McDonald's signage is seen on a restaurant in Paris, Jan. 22, 2014. Kenzo Tribouillard/AFP/Getty Images

French authorities have sent McDonald's France a 300 million euro ($341 million) bill for unpaid taxes on profits believed to have been funneled through Luxembourg and Switzerland, business magazine L'Expansion reported on Tuesday.

It said tax officials had accused the giant U.S. burger chain of using a Luxembourg-based entity, McD Europe Franchising, to shift profits to lower-tax jurisdictions by billing the French division excessively for use of the company brand and other services.

McDonald's France declined to comment on developments in the ongoing French tax investigation, first reported in 2014.

"McDonald's is one of the biggest payers of company tax in France and we're proud of it," the group said in a statement emailed to Reuters on Tuesday. McDonald's has paid 1.2 billion euros in tax and invested another 1 billion in the country since 2009, it said, creating 10,000 jobs.

In January 2014, McDonald's confirmed that its French offices had been searched by tax officials three months earlier, after L'Expansion reported that it was suspected of transferring 2.2 billion euros out of the country to evade tax.

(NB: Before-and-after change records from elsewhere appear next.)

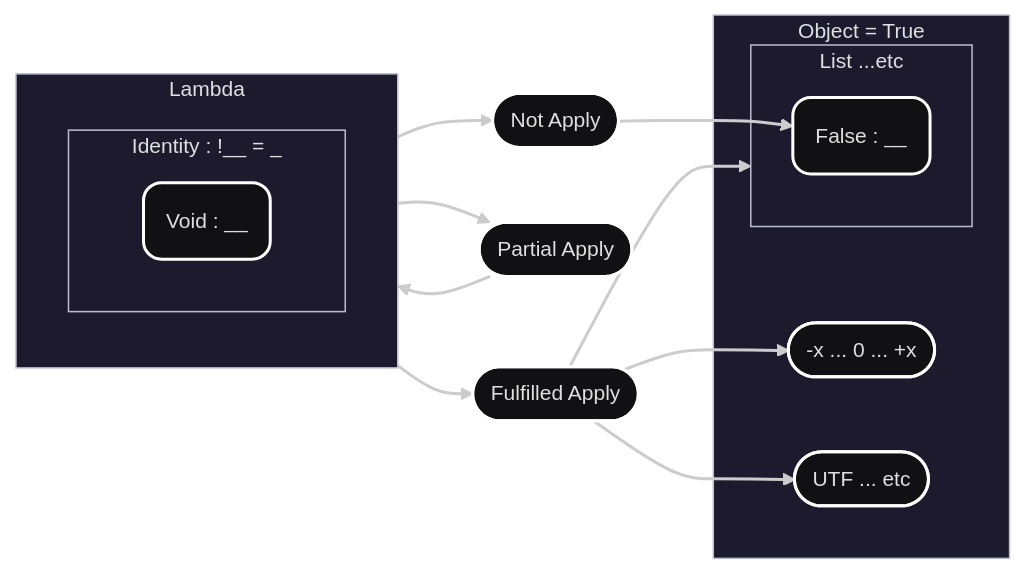
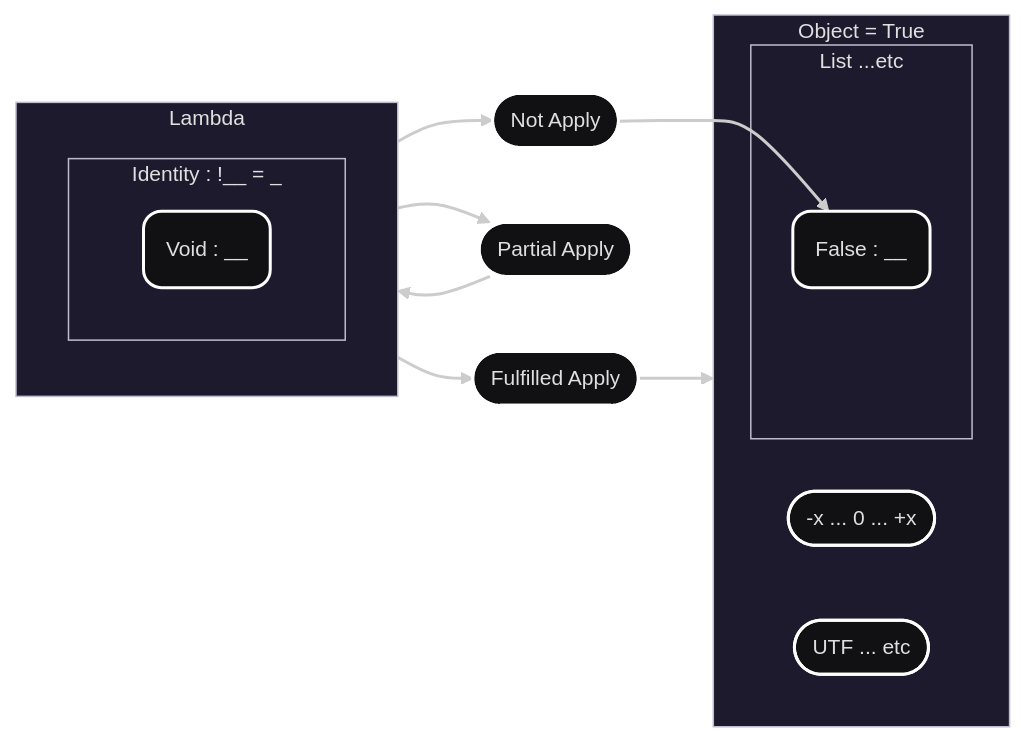
One commit to johnny-shaman/Sign changed the first of 2 diagrams in README.md. Above: the diagram before and after it, drawn with Mermaid.

Commit message:
update : readme

````diff
--- a/README.md
+++ b/README.md
@@ -37,31 +37,31 @@
 ```mermaid
 ---
 config:
   theme: redux-dark
 ---
 graph LR
 
 subgraph Lambda
     subgraph Identity [ Identity : !__ = _ ]
         void( Void : __  )
     end
 end
 
 subgraph Object[ Object = True ]
     Number([ -x ... 0 ... +x ])
     Letter([ UTF ... etc ])
 
     subgraph List [ List ...etc ]
         False( False : __ )
     end
 end
 
 Apply([ Fulfilled Apply ])
 Partial([ Partial Apply ])
 NotApply([ Not Apply ])
 
 Lambda --> Partial & Apply & NotApply
 NotApply --> False
 Partial --> Lambda
-Apply --> List & Number & Letter
+Apply --> Object
 ```
````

The company said at the time it firmly denied the magazine's allegations "according to which McDonald's supposedly hid part of its revenue from taxes in France."